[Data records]

Start of Block

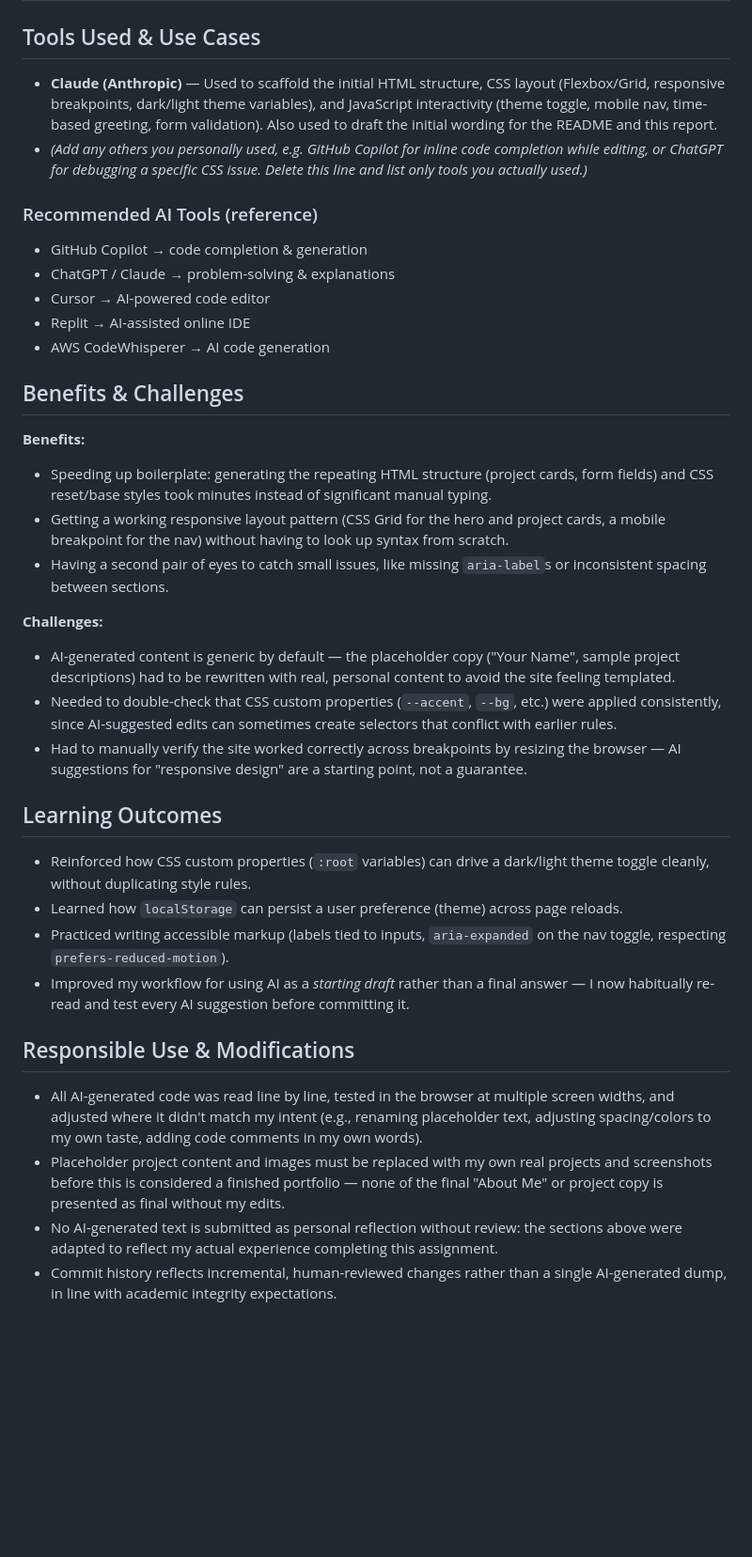
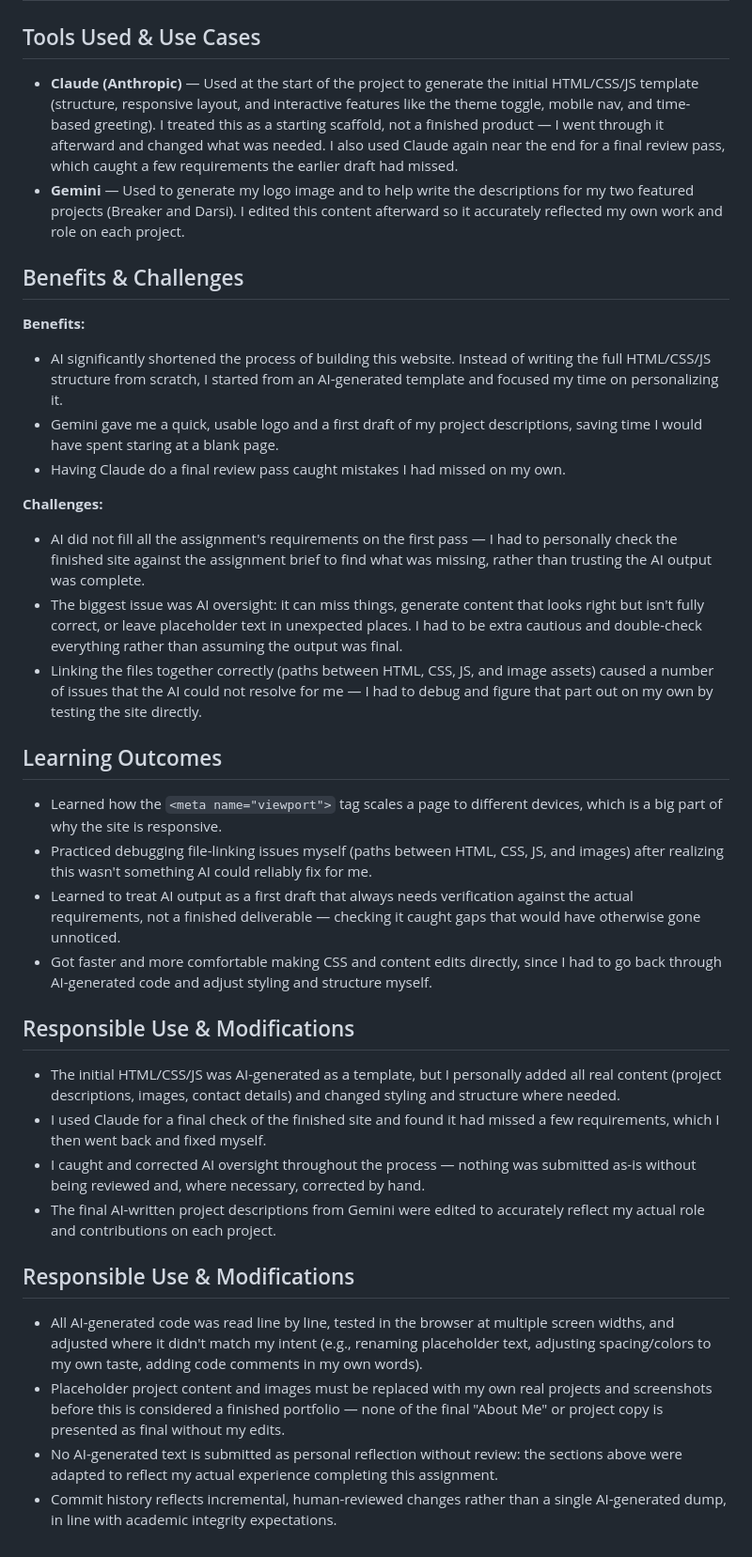
Before and after one commit to kfupmstudent/202449720-NorahAljammaz-assignment1, a Markdown page: docs/ai-usage-report.md, the part around the change. Shown at 94% size. Rendered like a GitHub page; blank space fills up the shorter version.

Commit message:
AI usage report completed

```diff
--- a/docs/ai-usage-report.md
+++ b/docs/ai-usage-report.md
@@ -1,54 +1,59 @@
 # AI Usage Report
 
 ## Tools Used & Use Cases
-- **Claude (Anthropic)** — Used to scaffold the initial HTML structure, CSS
-  layout (Flexbox/Grid, responsive breakpoints, dark/light theme variables),
-  and JavaScript interactivity (theme toggle, mobile nav, time-based
-  greeting, form validation). Also used to draft the initial wording for the
-  README and this report.
-- *(Add any others you personally used, e.g. GitHub Copilot for inline code
-  completion while editing, or ChatGPT for debugging a specific CSS issue.
-  Delete this line and list only tools you actually used.)*
+- **Claude (Anthropic)** — Used at the start of the project to generate the initial
+  HTML/CSS/JS template (structure, responsive layout, and interactive features like
+  the theme toggle, mobile nav, and time-based greeting). I treated this as a starting
+  scaffold, not a finished product — I went through it afterward and changed what was
+  needed. I also used Claude again near the end for a final review pass, which caught
+  a few requirements the earlier draft had missed.
+- **Gemini** — Used to generate my logo image and to help write the descriptions for
+  my two featured projects (Breaker and Darsi). I edited this content afterward so it
+  accurately reflected my own work and role on each project.
 
-### Recommended AI Tools (reference)
-- GitHub Copilot → code completion & generation
-- ChatGPT / Claude → problem-solving & explanations
-- Cursor → AI-powered code editor
-- Replit → AI-assisted online IDE
-- AWS CodeWhisperer → AI code generation
 
 ## Benefits & Challenges
 **Benefits:**
-- Speeding up boilerplate: generating the repeating HTML structure (project
-  cards, form fields) and CSS reset/base styles took minutes instead of
-  significant manual typing.
-- Getting a working responsive layout pattern (CSS Grid for the hero and
-  project cards, a mobile breakpoint for the nav) without having to look up
-  syntax from scratch.
-- Having a second pair of eyes to catch small issues, like missing
-  `aria-label`s or inconsistent spacing between sections.
+- AI significantly shortened the process of building this website. Instead of writing
+  the full HTML/CSS/JS structure from scratch, I started from an AI-generated template
+  and focused my time on personalizing it.
+- Gemini gave me a quick, usable logo and a first draft of my project descriptions,
+  saving time I would have spent staring at a blank page.
+- Having Claude do a final review pass caught mistakes I had missed on my own.
 
 **Challenges:**
-- AI-generated content is generic by default — the placeholder copy
-  ("Your Name", sample project descriptions) had to be rewritten with real,
-  personal content to avoid the site feeling templated.
-- Needed to double-check that CSS custom properties (`--accent`, `--bg`,
-  etc.) were applied consistently, since AI-suggested edits can sometimes
-  create selectors that conflict with earlier rules.
-- Had to manually verify the site worked correctly across breakpoints by
-  resizing the browser — AI suggestions for "responsive design" are a
-  starting point, not a guarantee.
+- AI did not fill all the assignment's requirements on the first pass — I had to
+  personally check the finished site against the assignment brief to find what was
+  missing, rather than trusting the AI output was complete.
+- The biggest issue was AI oversight: it can miss things, generate content that looks
+  right but isn't fully correct, or leave placeholder text in unexpected places. I had
+  to be extra cautious and double-check everything rather than assuming the output was
+  final.
+- Linking the files together correctly (paths between HTML, CSS, JS, and image assets)
+  caused a number of issues that the AI could not resolve for me — I had to debug and
+  figure that part out on my own by testing the site directly.
 
 ## Learning Outcomes
-- Reinforced how CSS custom properties (`:root` variables) can drive a
-  dark/light theme toggle cleanly, without duplicating style rules.
-- Learned how `localStorage` can persist a user preference (theme) across
-  page reloads.
-- Practiced writing accessible markup (labels tied to inputs, `aria-expanded`
-  on the nav toggle, respecting `prefers-reduced-motion`).
-- Improved my workflow for using AI as a *starting draft* rather than a
-  final answer — I now habitually re-read and test every AI suggestion
-  before committing it.
+- Learned how the `<meta name="viewport">` tag scales a page to different devices,
+  which is a big part of why the site is responsive.
+- Practiced debugging file-linking issues myself (paths between HTML, CSS, JS, and
+  images) after realizing this wasn't something AI could reliably fix for me.
+- Learned to treat AI output as a first draft that always needs verification against
+  the actual requirements, not a finished deliverable — checking it caught gaps that
+  would have otherwise gone unnoticed.
+- Got faster and more comfortable making CSS and content edits directly, since I had
+  to go back through AI-generated code and adjust styling and structure myself.
+
+## Responsible Use & Modifications
+- The initial HTML/CSS/JS was AI-generated as a template, but I personally added all
+  real content (project descriptions, images, contact details) and changed styling and
+  structure where needed.
+- I used Claude for a final check of the finished site and found it had missed a few
+  requirements, which I then went back and fixed myself.
+- I caught and corrected AI oversight throughout the process — nothing was submitted
+  as-is without being reviewed and, where necessary, corrected by hand.
+- The final AI-written project descriptions from Gemini were edited to accurately
+  reflect my actual role and contributions on each project.
 
 ## Responsible Use & Modifications
 - All AI-generated code was read line by line, tested in the browser at
@@ -62,5 +67,4 @@
 - No AI-generated text is submitted as personal reflection without review:
   the sections above were adapted to reflect my actual experience completing
   this assignment.
-- Commit history reflects incremental, human-reviewed changes rather than a
-  single AI-generated dump, in line with academic integrity expectations.
+- Commit history reflects incremental, human-reviewed changes rather than a single AI-generated dump, in line with academic integrity expectations.
```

End of Block

What the task asks
The answer must consist of every line from the entries above that contains the string "code".

Response area
-- *(Add any others you personally used, e.g. GitHub Copilot for inline code
-- GitHub Copilot → code completion & generation
-- Cursor → AI-powered code editor
-- AWS CodeWhisperer → AI code generation
+  to go back through AI-generated code and adjust styling and structure myself.
 - All AI-generated code was read line by line, tested in the browser at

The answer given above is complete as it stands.